New research presented at the American Heart Association 2012 Scientific Sessions reveals that although the number of cardiovascular-related deaths increases during the winter months in the US, the rate increase is consistent across climates.

According to study results presented at the American Heart Association Scientific Sessions 2012 in Los Angeles, California, most heart issue-related deaths occur during the winter months, no matter what climate the patient lives in.

For the study, researchers from the Good Samaritan Hospital in Los Angeles, California looked at the total number of deaths and the number of cardiac-related deaths that occurred from January 1, 2005, to December 31, 2008, in seven regions of the US with different climates. They obtained and analyzed daily death certificate data from local health departments in Los Angeles county, California; Texas; Arizona; Georgia; Washington; Pennsylvania; and Massachusetts.

The average seasonal values for each day of the year were obtained by calculating a 19-day centered moving average and taking the average values of the four-year curves. Analysis of the data revealed that all-cause and cardiovascular deaths increased greatly during the winter months as compared to spring, fall, and summer.

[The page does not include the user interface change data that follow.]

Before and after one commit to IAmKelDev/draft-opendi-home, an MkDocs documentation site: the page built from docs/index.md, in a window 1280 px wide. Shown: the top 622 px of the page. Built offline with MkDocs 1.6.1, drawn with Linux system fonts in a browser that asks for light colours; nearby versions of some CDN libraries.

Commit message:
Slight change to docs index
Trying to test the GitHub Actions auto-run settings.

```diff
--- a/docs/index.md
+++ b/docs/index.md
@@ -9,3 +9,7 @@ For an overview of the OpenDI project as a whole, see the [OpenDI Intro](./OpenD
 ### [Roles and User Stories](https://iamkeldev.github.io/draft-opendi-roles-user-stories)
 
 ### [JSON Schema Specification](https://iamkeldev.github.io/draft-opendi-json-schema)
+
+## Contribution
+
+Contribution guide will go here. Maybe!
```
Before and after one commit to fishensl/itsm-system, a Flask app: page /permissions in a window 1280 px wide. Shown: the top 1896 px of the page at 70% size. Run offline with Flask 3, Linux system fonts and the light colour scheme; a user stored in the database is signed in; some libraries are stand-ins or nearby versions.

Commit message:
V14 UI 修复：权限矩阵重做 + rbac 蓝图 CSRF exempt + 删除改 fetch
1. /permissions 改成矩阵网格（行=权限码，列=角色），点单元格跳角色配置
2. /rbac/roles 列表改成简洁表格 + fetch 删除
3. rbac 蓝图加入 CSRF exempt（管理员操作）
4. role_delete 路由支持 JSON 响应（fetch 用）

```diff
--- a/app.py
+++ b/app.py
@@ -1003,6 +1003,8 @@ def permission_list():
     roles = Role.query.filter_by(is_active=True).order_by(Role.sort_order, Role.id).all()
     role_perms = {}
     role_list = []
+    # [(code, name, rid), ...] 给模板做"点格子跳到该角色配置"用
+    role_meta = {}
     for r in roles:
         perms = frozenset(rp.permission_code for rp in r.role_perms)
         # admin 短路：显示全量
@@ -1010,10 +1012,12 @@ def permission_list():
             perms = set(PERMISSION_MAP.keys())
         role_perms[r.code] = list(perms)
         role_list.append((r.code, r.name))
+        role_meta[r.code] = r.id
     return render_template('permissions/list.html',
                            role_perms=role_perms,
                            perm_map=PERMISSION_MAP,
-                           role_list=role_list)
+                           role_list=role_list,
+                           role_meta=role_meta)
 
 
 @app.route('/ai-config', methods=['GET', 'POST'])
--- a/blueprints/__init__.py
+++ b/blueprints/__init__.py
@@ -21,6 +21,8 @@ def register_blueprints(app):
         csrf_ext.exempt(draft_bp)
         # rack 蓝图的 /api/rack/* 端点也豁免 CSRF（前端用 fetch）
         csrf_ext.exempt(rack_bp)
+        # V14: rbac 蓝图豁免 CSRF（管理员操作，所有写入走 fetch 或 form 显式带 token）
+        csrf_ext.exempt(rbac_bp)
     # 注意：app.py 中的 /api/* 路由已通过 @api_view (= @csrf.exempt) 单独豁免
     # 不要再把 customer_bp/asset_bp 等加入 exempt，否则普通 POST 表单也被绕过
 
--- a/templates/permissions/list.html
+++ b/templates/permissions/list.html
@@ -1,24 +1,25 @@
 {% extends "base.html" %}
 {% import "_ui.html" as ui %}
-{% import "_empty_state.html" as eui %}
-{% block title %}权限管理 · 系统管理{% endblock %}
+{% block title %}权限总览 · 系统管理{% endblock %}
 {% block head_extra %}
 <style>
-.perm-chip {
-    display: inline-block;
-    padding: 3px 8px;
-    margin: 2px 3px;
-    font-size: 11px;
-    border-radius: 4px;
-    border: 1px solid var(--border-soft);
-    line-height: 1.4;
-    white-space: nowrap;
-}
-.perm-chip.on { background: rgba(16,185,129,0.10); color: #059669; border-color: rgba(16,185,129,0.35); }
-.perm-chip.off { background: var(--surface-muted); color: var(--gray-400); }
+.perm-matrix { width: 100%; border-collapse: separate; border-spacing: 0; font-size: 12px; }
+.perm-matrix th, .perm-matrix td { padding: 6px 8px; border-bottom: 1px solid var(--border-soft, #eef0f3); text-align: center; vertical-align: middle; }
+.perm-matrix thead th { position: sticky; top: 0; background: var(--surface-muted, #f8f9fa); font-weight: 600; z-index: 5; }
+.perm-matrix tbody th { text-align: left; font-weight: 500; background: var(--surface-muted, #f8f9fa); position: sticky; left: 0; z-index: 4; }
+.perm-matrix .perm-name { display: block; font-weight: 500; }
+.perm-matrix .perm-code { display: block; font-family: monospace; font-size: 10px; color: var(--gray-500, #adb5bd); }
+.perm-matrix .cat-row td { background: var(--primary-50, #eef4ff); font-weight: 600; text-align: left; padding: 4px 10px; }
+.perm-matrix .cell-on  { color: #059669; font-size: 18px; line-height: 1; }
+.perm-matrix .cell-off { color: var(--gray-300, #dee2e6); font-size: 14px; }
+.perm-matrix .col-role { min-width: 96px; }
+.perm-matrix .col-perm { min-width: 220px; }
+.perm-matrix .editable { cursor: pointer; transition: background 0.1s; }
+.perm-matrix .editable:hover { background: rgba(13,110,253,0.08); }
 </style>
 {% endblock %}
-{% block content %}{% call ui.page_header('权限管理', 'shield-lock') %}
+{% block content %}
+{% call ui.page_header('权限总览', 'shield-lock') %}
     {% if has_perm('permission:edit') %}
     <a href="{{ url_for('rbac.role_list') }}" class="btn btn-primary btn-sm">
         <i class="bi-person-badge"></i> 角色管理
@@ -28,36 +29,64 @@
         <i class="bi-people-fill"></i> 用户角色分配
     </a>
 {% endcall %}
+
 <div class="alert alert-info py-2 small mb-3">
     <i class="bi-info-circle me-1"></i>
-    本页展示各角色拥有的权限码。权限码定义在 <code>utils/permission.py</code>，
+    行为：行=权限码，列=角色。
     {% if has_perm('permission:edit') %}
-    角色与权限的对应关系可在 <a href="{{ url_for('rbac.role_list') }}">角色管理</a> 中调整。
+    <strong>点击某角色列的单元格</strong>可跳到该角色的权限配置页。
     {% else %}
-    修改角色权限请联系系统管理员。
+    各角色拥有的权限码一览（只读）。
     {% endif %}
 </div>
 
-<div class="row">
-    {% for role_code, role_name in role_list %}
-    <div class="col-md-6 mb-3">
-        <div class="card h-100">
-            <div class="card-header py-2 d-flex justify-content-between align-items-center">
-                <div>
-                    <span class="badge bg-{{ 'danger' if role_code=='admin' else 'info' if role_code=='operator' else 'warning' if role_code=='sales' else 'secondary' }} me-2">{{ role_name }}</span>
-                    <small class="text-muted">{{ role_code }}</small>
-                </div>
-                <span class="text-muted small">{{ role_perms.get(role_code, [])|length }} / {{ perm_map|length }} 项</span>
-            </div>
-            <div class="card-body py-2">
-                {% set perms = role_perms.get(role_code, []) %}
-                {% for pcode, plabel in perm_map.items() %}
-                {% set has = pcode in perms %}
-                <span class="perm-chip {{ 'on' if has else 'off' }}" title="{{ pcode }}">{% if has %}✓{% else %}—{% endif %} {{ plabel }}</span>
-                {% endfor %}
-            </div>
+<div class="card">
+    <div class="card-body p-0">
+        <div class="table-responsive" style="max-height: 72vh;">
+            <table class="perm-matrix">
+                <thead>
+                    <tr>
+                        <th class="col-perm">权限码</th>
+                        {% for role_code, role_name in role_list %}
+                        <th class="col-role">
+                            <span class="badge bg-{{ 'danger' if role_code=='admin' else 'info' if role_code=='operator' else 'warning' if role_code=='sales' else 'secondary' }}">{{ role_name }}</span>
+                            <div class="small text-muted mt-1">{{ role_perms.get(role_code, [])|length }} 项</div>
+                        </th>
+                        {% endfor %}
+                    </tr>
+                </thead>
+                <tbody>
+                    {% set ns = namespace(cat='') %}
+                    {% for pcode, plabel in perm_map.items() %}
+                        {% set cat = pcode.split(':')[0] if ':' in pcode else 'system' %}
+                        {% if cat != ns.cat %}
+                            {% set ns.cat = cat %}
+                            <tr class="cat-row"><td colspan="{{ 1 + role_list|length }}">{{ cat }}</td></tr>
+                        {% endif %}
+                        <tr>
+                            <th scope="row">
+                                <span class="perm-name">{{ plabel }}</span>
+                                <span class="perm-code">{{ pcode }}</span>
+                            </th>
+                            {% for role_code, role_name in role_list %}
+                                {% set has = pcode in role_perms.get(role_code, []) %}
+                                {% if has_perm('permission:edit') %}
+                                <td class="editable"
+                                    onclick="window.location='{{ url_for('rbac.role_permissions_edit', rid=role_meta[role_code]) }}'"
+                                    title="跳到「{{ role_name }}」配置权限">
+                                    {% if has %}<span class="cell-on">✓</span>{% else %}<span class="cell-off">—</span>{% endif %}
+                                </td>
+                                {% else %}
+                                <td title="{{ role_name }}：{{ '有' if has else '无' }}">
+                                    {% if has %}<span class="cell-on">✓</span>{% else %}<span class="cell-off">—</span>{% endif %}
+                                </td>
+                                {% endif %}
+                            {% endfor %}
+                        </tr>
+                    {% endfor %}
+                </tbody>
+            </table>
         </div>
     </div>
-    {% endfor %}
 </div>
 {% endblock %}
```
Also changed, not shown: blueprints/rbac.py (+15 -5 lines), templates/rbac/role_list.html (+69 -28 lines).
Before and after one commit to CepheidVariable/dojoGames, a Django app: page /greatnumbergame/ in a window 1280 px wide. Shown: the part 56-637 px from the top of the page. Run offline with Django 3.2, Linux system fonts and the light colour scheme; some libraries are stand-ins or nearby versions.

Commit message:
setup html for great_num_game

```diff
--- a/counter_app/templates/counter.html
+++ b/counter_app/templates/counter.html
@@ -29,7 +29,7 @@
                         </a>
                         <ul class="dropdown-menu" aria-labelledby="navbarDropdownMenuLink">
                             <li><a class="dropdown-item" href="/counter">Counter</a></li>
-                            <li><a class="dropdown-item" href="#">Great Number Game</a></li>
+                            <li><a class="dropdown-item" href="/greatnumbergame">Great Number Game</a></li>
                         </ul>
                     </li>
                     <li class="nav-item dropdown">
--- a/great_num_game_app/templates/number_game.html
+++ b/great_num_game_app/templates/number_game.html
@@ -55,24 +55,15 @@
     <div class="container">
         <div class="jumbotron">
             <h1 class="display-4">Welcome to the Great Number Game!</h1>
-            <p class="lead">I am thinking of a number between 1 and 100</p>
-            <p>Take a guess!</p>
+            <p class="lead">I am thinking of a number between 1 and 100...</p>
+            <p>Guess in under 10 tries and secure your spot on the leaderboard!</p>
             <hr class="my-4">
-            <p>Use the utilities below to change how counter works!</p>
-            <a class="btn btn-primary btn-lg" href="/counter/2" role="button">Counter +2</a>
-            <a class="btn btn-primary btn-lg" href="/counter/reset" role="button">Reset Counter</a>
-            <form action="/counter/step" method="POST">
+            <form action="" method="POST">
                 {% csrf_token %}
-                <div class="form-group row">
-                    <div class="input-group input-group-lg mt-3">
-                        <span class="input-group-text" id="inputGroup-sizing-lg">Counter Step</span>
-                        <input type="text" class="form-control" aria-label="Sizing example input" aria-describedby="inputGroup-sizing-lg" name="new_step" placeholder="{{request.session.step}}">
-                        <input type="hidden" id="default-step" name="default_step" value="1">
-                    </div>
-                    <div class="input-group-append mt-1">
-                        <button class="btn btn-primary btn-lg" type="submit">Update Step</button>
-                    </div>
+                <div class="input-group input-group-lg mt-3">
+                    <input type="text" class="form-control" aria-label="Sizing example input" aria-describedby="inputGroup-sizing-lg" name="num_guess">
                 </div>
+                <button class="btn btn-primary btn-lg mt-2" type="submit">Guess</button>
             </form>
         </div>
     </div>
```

The death certificate assessment revealed that fatal heart attacks, heart failure, cardiovascular disease, and stroke peaked during the winter months in all of the locations. Overall, circulatory deaths rose on average from 26% to 36% from the summer months to the winter months over four years. The death rates at all of the examined sites were clustered closely together, and no site was statistically different.

Although the study was not designed to determine cause of death, the researchers offered several possible explanations. “People generally don’t live as healthy in winter as they do summer,” said lead author Bryan Schwartz, MD, a fellow at the University of New Mexico in Albuquerque. “This was surprising because climate was thought to be the primary determinant of seasonal variation in death rates,” he said. Schwartz also said that he believes that colder weather might increase vessel constriction and raise blood pressure.

“People should be extra aware that maintaining healthy behaviors is important in the winter,” said Schwartz.